Crooms shared the moment he first got into playing the sport, “When I first started playing football it was because of my dad,” said Crooms, “we had driven past a park where there was organized football being played. He literally just asked me the question of ‘Do you want to play football?’ ‘Do you want to try that out?’ I said, ‘Yeah.’ Then we just took a shot at it not knowing what I was getting myself into, but yeah that’s basically where it started.”
As Crooms got older it got more real.
“As it went on, and I got older, I just started thinking more and more about the college level of it and wanted to go Division 1, and it started getting more serious after I went Division 1 and I started thinking about the league,” shared Crooms, “so it kind of trickled down.”
Crooms shared his high school experience.
“Everyone in high school that played football, we all were the same and grew up as the same little kids in the same neighborhood playing against each other on different little league teams,” expressed Crooms, “when we got to high school we just came in saying that we were going to take over the school and make history, which we did.”

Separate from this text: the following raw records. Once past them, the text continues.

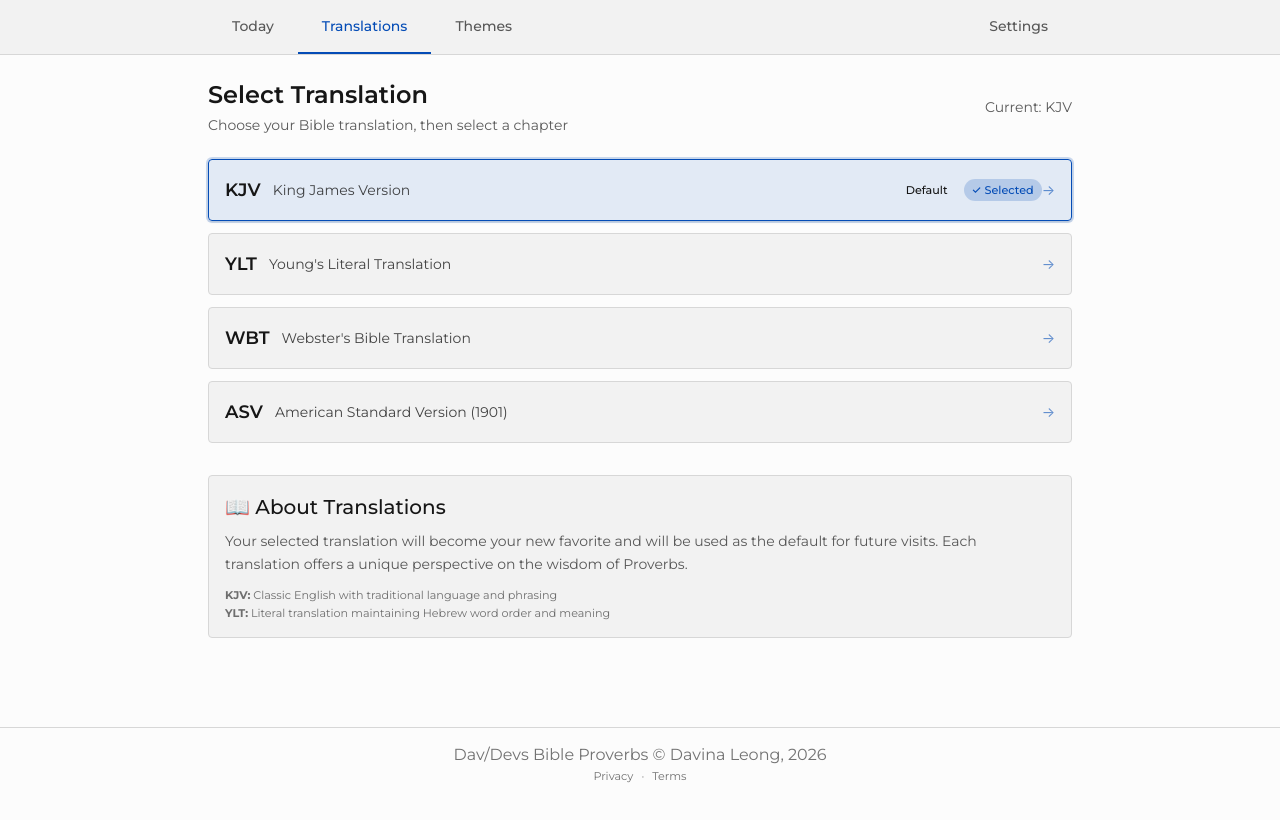
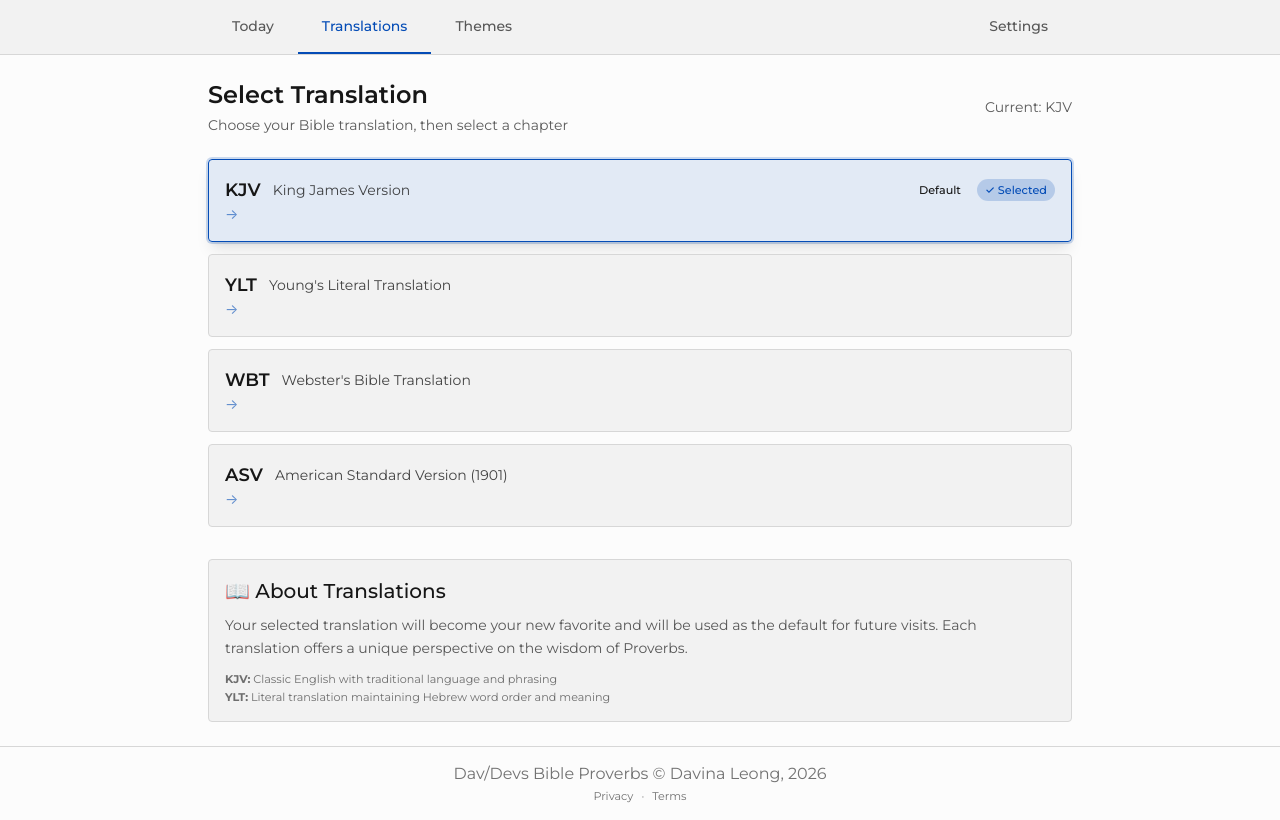
Before and after one commit to davinaleong/proj-davdevs-bible-proverbs, a Next.js app: page /translations in a window 1280 px wide. Built offline with nearby package versions, Linux system fonts and the light colour scheme.

Commit message:
Extracted all common components.

```diff
--- /dev/null
+++ b/app/components/BackLink.tsx
@@ -0,0 +1,19 @@
+import Link from 'next/link';
+
+interface BackLinkProps {
+  href: string;
+  children: React.ReactNode;
+}
+
+export default function BackLink({ href, children }: BackLinkProps) {
+  return (
+    <div className="mb-6">
+      <Link
+        href={href}
+        className="text-primary hover:text-primary/80 transition-colors text-sm"
+      >
+        ← {children}
+      </Link>
+    </div>
+  );
+}
--- /dev/null
+++ b/app/components/Badge.tsx
@@ -0,0 +1,25 @@
+interface BadgeProps {
+  variant: 'default' | 'active' | 'accent' | 'primary';
+  children: React.ReactNode;
+  size?: 'sm' | 'md';
+}
+
+export default function Badge({ variant, children, size = 'sm' }: BadgeProps) {
+  const baseClasses = `
+    inline-flex items-center justify-center font-medium rounded-full
+    ${size === 'sm' ? 'text-xs px-2 py-1' : 'text-sm px-3 py-1.5'}
+  `;
+
+  const variantClasses = {
+    default: 'bg-border/20 text-fg',
+    active: 'bg-primary/20 text-primary',
+    accent: 'bg-accent/10 text-accent',
+    primary: 'bg-primary/10 text-primary'
+  };
+
+  return (
+    <span className={`${baseClasses} ${variantClasses[variant]}`}>
+      {children}
+    </span>
+  );
+}
--- /dev/null
+++ b/app/components/ButtonCard.tsx
@@ -0,0 +1,32 @@
+import { ReactNode } from 'react';
+
+interface ButtonCardProps {
+  onClick: () => void;
+  isActive?: boolean;
+  className?: string;
+  children: ReactNode;
+}
+
+export default function ButtonCard({
+  onClick,
+  isActive = false,
+  className = '',
+  children
+}: ButtonCardProps) {
+  return (
+    <button
+      onClick={onClick}
+      className={`
+        p-4 text-left border rounded-sm transition-all duration-200
+        min-h-[var(--tap-target)]
+        ${isActive
+          ? 'border-primary bg-primary/10 shadow-lg ring-2 ring-primary/20'
+          : 'border-border bg-surface hover:bg-border/20 hover:shadow-md hover:border-primary/30'
+        }
+        ${className}
+      `}
+    >
+      {children}
+    </button>
+  );
+}
--- /dev/null
+++ b/app/components/ErrorState.tsx
@@ -0,0 +1,42 @@
+import Link from 'next/link';
+
+interface ErrorStateProps {
+  title?: string;
+  message: string;
+  actionLabel?: string;
+  actionHref?: string;
+  onAction?: () => void;
+}
+
+export default function ErrorState({
+  title = 'Something went wrong',
+  message,
+  actionLabel,
+  actionHref,
+  onAction
+}: ErrorStateProps) {
+  return (
+    <div className="text-center py-8">
+      <div className="text-lg font-medium mb-2 text-danger">{message}</div>
+      {(actionHref || onAction) && (
+        <div className="mt-4">
+          {actionHref ? (
+            <Link
+              href={actionHref}
+              className="text-primary hover:text-primary/80 transition-colors"
+            >
+              {actionLabel || 'Try Again'}
+            </Link>
+          ) : (
+            <button
+              onClick={onAction}
+              className="text-primary hover:text-primary/80 transition-colors"
+            >
+              {actionLabel || 'Try Again'}
+            </button>
+          )}
+        </div>
+      )}
+    </div>
+  );
+}
--- /dev/null
+++ b/app/components/FooterLinks.tsx
@@ -0,0 +1,27 @@
+import Link from 'next/link';
+
+interface FooterLinksProps {
+  links: Array<{
+    href: string;
+    label: string;
+  }>;
+  className?: string;
+}
+
+export default function FooterLinks({ links, className = '' }: FooterLinksProps) {
+  return (
+    <div className={`pt-6 border-t border-border ${className}`}>
+      <div className="flex gap-4 justify-center">
+        {links.map((link, index) => (
+          <Link
+            key={index}
+            href={link.href}
+            className="text-primary hover:text-primary/80 transition-colors text-sm"
+          >
+            {link.label}
+          </Link>
+        ))}
+      </div>
+    </div>
+  );
+}
--- /dev/null
+++ b/app/components/InfoBox.tsx
@@ -0,0 +1,19 @@
+import { ReactNode } from 'react';
+
+interface InfoBoxProps {
+  title: string;
+  icon?: string;
+  children: ReactNode;
+  className?: string;
+}
+
+export default function InfoBox({ title, icon, children, className = '' }: InfoBoxProps) {
+  return (
+    <div className={`mt-8 p-4 bg-surface border border-border rounded-sm ${className}`}>
+      <h3 className="font-medium mb-2">
+        {icon && `${icon} `}{title}
+      </h3>
+      {children}
+    </div>
+  );
+}
--- /dev/null
+++ b/app/components/LoadingState.tsx
@@ -0,0 +1,23 @@
+interface LoadingStateProps {
+  message?: string;
+  size?: 'sm' | 'md' | 'lg';
+}
+
+export default function LoadingState({
+  message = 'Loading...',
+  size = 'md'
+}: LoadingStateProps) {
+  const sizeClasses = {
+    sm: 'py-4',
+    md: 'py-8',
+    lg: 'py-12'
+  };
+
+  return (
+    <div className={`flex items-center justify-center ${sizeClasses[size]}`}>
+      <div className="text-center">
+        <div className="text-lg font-medium">{message}</div>
+      </div>
+    </div>
+  );
+}
--- /dev/null
+++ b/app/components/PageHeader.tsx
@@ -0,0 +1,23 @@
+import { ReactNode } from 'react';
+
+interface PageHeaderProps {
+  title: string;
+  subtitle?: string;
+  children?: ReactNode;
+}
+
+export default function PageHeader({ title, subtitle, children }: PageHeaderProps) {
+  return (
+    <header className="flex items-center justify-between mb-6">
+      <div>
+        <h1 className="text-2xl font-semibold">{title}</h1>
+        {subtitle && <p className="text-sm text-fg/70 mt-1">{subtitle}</p>}
+      </div>
+      {children && (
+        <div className="flex items-center gap-3">
+          {children}
+        </div>
+      )}
+    </header>
+  );
+}
--- /dev/null
+++ b/app/components/index.ts
@@ -0,0 +1,13 @@
+// Common UI Components
+export { default as PageHeader } from './PageHeader';
+export { default as InfoBox } from './InfoBox';
+export { default as ButtonCard } from './ButtonCard';
+export { default as Badge } from './Badge';
+export { default as BackLink } from './BackLink';
+export { default as FooterLinks } from './FooterLinks';
+export { default as LoadingState } from './LoadingState';
+export { default as ErrorState } from './ErrorState';
+
+// Existing components
+export { default as Navigation } from './Navigation';
+export { default as ThemeSwitcher } from './ThemeSwitcher';
--- a/app/terms/page.tsx
+++ b/app/terms/page.tsx
@@ -1,9 +1,9 @@
 'use client';
 
 import { useEffect } from 'react';
-import Link from 'next/link';
 import { loadSettings, applyTextScale } from '../helpers/settings';
 import TermsContent from '../content/static/terms.mdx';
+import { BackLink, FooterLinks } from '../components';
 
 export default function TermsPage() {
   useEffect(() => {
@@ -14,35 +14,19 @@ export default function TermsPage() {
 
   return (
     <div className="max-w-4xl">
-      <div className="mb-6">
-        <Link
-          href="/"
-          className="text-primary hover:text-primary/80 transition-colors text-sm"
-        >
-          ← Back to Home
-        </Link>
-      </div>
+      <BackLink href="/">Back to Home</BackLink>
 
       <article className="chapter-content prose-static">
         <TermsContent />
       </article>
 
-      <div className="mt-8 pt-6 border-t border-border">
-        <div className="flex gap-4 justify-center">
-          <Link
-            href="/privacy"
-            className="text-primary hover:text-primary/80 transition-colors text-sm"
-          >
-            Privacy Policy
-          </Link>
-          <Link
-            href="/"
-            className="text-primary hover:text-primary/80 transition-colors text-sm"
-          >
-            Return to Home
-          </Link>
-        </div>
-      </div>
+      <FooterLinks
+        className="mt-8"
+        links={[
+          { href: '/privacy', label: 'Privacy Policy' },
+          { href: '/', label: 'Return to Home' }
+        ]}
+      />
     </div>
   );
 }
--- a/app/translations/page.tsx
+++ b/app/translations/page.tsx
@@ -4,6 +4,7 @@ import { useState, useEffect } from 'react';
 import { useRouter, useSearchParams } from 'next/navigation';
 import translationsData from '../data/translations.json';
 import { getCurrentTranslation, updateSetting } from '../helpers/settings';
+import { PageHeader, ButtonCard, Badge, InfoBox } from '../components';
 
 export default function TranslationsPage() {
   const router = useRouter();
@@ -31,35 +32,27 @@ export default function TranslationsPage() {
 
   return (
     <div>
-      <header className="flex items-center justify-between mb-6">
-        <div>
-          <h1 className="text-2xl font-semibold">Select Translation</h1>
-          <p className="text-sm text-fg/70 mt-1">Choose your Bible translation, then select a chapter</p>
-        </div>
+      <PageHeader
+        title="Select Translation"
+        subtitle="Choose your Bible translation, then select a chapter"
+      >
         <span className="text-sm text-fg/70">
           {isLoading ? 'Loading...' :
             `Current: ${translationsData.translations.find(t => t.code === currentTranslation)?.code || currentTranslation}`
           }
         </span>
-      </header>
+      </PageHeader>
 
       <div className="space-y-3">
         {translationsData.translations.map((translation) => {
           const isActive = currentTranslation === translation.code;
 
           return (
-            <button
+            <ButtonCard
               key={translation.code}
               onClick={() => selectTranslation(translation.code)}
-              className={`
-                w-full flex items-center justify-between p-4 text-left
-                border rounded-sm transition-all duration-200
-                min-h-[var(--tap-target)]
-                ${isActive
-                  ? 'border-primary bg-primary/10 shadow-sm ring-2 ring-primary/20'
-                  : 'border-border bg-surface hover:bg-border/20 hover:shadow-sm hover:border-primary/30'
-                }
-              `}
+              isActive={isActive}
+              className="w-full"
             >
               <div className="flex-1">
                 <div className="flex items-center gap-3">
@@ -69,14 +62,10 @@ export default function TranslationsPage() {
                   </div>
                   <div className="flex gap-2 ml-auto">
                     {translation.isDefault && (
-                      <span className="text-xs px-2 py-1 bg-accent/10 text-accent rounded-full font-medium">
-                        Default
-                      </span>
+                      <Badge variant="accent">Default</Badge>
                     )}
                     {isActive && (
-                      <span className="text-xs px-2 py-1 bg-primary/20 text-primary rounded-full font-medium">
-                        ✓ Selected
-                      </span>
+                      <Badge variant="active">✓ Selected</Badge>
                     )}
                   </div>
                 </div>
@@ -84,13 +73,12 @@ export default function TranslationsPage() {
               <div className="text-primary/60">
                 →
               </div>
-            </button>
+            </ButtonCard>
           );
         })}
       </div>
 
-      <div className="mt-8 p-4 bg-surface border border-border rounded-sm">
-        <h3 className="font-medium mb-2">📖 About Translations</h3>
+      <InfoBox title="📖 About Translations" icon="">
         <p className="text-sm text-fg/70 leading-relaxed mb-3">
           Your selected translation will become your new favorite and will be used as the default for future visits.
           Each translation offers a unique perspective on the wisdom of Proverbs.
@@ -99,7 +87,7 @@ export default function TranslationsPage() {
           <li><strong>KJV:</strong> Classic English with traditional language and phrasing</li>
           <li><strong>YLT:</strong> Literal translation maintaining Hebrew word order and meaning</li>
         </ul>
-      </div>
+      </InfoBox>
     </div>
   );
 }
```
Also changed, not shown: app/privacy/page.tsx (+9 -25 lines).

He had support from mentors such as his high school head coach, Morgan Weaver.
“Coming into it was an easy transition knowing that we all were friends and we knew what we came in to do,” said Crooms, “the coaches that I had, they were actually asked to come to our games when we were little and at the little league games and they have been like family since. It was basically like we were just playing for our uncle.”
Corey started playing at the college level for Western Michigan University. Here is when Crooms described as when the biggest challenge of “patience” arose.
“I played as a true freshman but I wanted to start and I didn’t start till my sophomore year, which wasn’t long but I still wanted to just come in and be the starter and be the guy, but I knew I had to take a step back and just learn from other guys,” said Crooms.
However, that was not the only obstacle.
“The outside noise and people not wanting to see you win,” said Crooms, “I just have to know how to block all that out and fall back on my support system that I had at home and rely on them.”
Towards the end of college Crooms expressed that transitioning colleges is not always easy. Crooms transferred from Western Michigan University to the University of Minnesota.
“We had been brothers that we played with for like three years, that was hard,” said Crooms.
He shared the process of transferring schools.
“The easy part was wanting to find something better and I felt like Minnesota was something that could do that for me and excel me and take me to new and higher places,” said Crooms.
In the future, Crooms would like to use his success to get together and do something for his childhood community.
“Whether it’s a camp or just making something around the neighborhood where kids can go to play football and work on their skills,” shared Crooms, “be able to give back to my neighborhood and let them see me at the highest stage because it gives them hope that they can do it too.”
In the past he has volunteered at hospitals, reading to children in classrooms, and providing food to the homeless.